**What the task requires:** Scan the material for the word "archivio", and copy each line where it shows up.

**Dataset extract:**

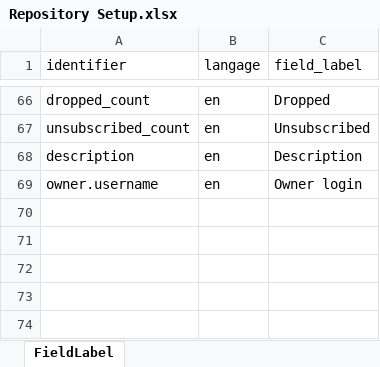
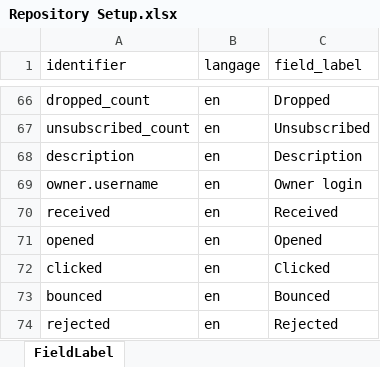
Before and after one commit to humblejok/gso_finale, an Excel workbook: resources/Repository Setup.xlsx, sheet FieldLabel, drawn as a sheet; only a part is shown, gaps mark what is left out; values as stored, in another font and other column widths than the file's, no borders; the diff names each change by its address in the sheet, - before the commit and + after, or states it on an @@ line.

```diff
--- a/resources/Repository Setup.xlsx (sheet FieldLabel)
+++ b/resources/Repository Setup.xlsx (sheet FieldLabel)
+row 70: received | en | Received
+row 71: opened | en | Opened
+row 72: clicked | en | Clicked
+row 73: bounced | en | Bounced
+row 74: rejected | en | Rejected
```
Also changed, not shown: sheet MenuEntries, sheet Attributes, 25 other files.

---

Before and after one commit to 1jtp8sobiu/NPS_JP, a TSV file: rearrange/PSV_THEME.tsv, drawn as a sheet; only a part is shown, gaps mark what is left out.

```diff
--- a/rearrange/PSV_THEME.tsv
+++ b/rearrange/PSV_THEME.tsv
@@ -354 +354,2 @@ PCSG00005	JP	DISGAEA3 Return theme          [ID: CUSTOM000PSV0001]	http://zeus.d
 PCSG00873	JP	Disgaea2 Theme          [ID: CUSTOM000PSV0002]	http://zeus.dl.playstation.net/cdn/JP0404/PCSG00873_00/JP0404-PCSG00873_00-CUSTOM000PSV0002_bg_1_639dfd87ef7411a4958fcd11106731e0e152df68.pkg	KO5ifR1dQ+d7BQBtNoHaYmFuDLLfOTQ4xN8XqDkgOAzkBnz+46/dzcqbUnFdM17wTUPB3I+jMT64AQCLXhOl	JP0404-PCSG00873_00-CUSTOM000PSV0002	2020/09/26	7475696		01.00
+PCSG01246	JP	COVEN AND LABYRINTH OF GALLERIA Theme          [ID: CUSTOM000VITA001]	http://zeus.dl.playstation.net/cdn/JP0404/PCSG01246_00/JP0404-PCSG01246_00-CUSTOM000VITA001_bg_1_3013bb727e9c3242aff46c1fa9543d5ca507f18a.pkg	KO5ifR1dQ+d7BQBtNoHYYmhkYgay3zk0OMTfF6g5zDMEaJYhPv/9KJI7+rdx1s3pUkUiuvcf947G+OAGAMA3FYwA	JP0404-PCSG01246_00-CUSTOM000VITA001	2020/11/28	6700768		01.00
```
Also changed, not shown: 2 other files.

--

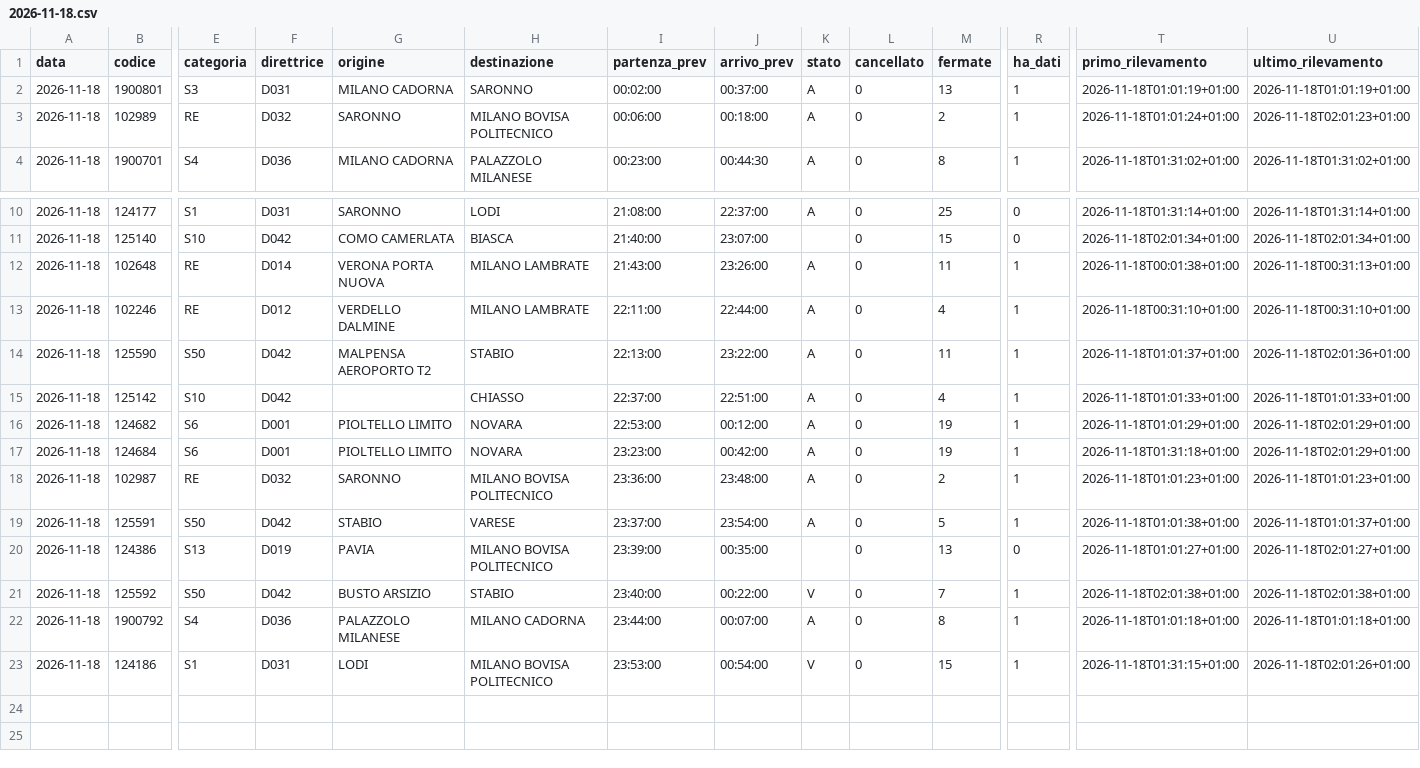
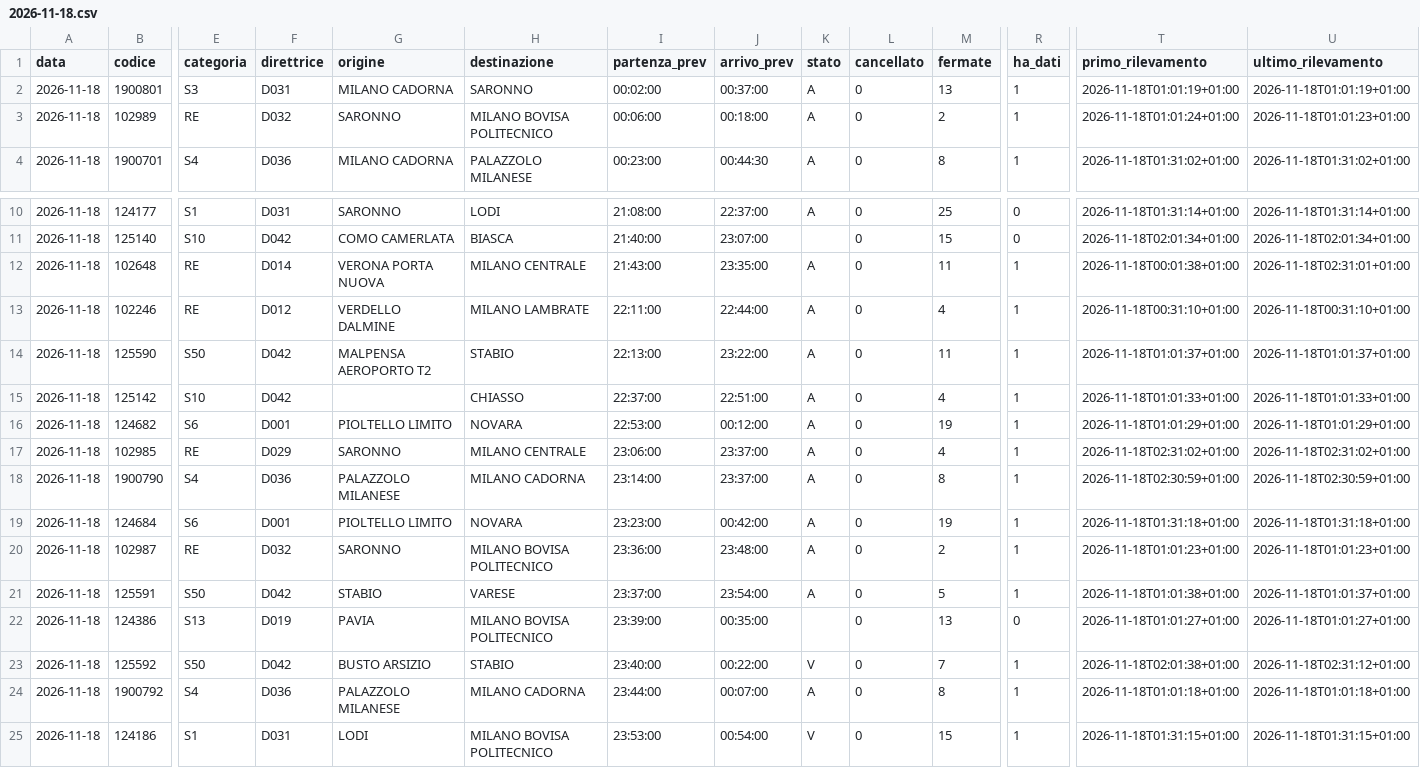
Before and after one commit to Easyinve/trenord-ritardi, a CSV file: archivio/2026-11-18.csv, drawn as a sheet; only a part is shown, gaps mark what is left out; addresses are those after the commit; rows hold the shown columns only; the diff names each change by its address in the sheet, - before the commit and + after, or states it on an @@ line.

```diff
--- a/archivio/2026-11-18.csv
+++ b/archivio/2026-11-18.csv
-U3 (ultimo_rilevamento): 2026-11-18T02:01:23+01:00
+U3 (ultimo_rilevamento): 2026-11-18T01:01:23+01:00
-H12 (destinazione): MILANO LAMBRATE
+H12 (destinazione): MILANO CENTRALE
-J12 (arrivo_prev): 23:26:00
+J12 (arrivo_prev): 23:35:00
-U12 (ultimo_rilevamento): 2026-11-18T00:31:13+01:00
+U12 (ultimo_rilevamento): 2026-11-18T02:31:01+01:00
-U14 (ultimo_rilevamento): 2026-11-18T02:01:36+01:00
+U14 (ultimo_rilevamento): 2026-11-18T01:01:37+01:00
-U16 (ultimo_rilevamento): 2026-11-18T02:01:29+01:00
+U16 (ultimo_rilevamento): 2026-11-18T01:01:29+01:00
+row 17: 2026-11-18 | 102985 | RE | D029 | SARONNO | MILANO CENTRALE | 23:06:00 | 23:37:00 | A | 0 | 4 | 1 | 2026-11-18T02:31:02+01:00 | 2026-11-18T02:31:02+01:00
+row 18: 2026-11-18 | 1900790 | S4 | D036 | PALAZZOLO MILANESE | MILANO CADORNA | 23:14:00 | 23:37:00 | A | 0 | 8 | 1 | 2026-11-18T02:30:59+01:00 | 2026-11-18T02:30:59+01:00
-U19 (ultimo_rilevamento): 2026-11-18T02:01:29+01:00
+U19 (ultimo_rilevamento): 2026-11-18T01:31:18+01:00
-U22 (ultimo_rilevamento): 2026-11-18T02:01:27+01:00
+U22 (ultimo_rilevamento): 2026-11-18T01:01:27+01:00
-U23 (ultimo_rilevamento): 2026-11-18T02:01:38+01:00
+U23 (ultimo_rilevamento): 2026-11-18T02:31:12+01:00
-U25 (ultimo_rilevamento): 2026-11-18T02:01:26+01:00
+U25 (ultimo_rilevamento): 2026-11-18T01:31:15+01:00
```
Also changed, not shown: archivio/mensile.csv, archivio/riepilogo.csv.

**Expected output:**
Before and after one commit to Easyinve/trenord-ritardi, a CSV file: archivio/2026-11-18.csv, drawn as a sheet; only a part is shown, gaps mark what is left out; addresses are those after the commit; rows hold the shown columns only; the diff names each change by its address in the sheet, - before the commit and + after, or states it on an @@ line.
--- a/archivio/2026-11-18.csv
+++ b/archivio/2026-11-18.csv
Also changed, not shown: archivio/mensile.csv, archivio/riepilogo.csv.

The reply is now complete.